• **What is expected**
Go through the records and report each line holding the string "author".

━━ Records to use ━━

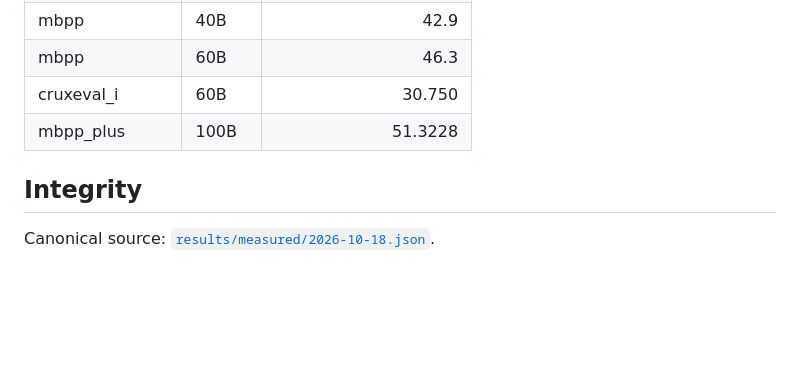
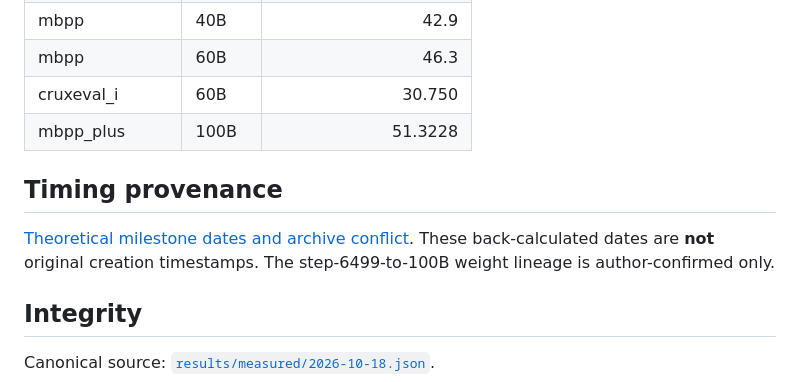
Before and after one commit to yinli-systems/dense3b, a Markdown page: reports/measured/SOURCES.md, the part around the change. Rendered like a GitHub page; blank space fills up the shorter version.

Commit message:
docs: integrate chronology into reports/measured/SOURCES.md

```diff
--- a/reports/measured/SOURCES.md
+++ b/reports/measured/SOURCES.md
@@ -37,6 +37,10 @@ The author reported **45,380 tokens/s** mean global training throughput during l
 | cruxeval_i | 60B | 30.750 |
 | mbpp_plus | 100B | 51.3228 |
 
+## Timing provenance
+
+[Theoretical milestone dates and archive conflict](../CHRONOLOGY.md). These back-calculated dates are **not** original creation timestamps. The step-6499-to-100B weight lineage is author-confirmed only.
+
 ## Integrity
 
 Canonical source: [`results/measured/2026-10-18.json`](../../results/measured/2026-10-18.json).
```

━━━

• **Exercise response**
@@ -37,6 +37,10 @@ The author reported **45,380 tokens/s** mean global training throughput during l
+[Theoretical milestone dates and archive conflict](../CHRONOLOGY.md). These back-calculated dates are **not** original creation timestamps. The step-6499-to-100B weight lineage is author-confirmed only.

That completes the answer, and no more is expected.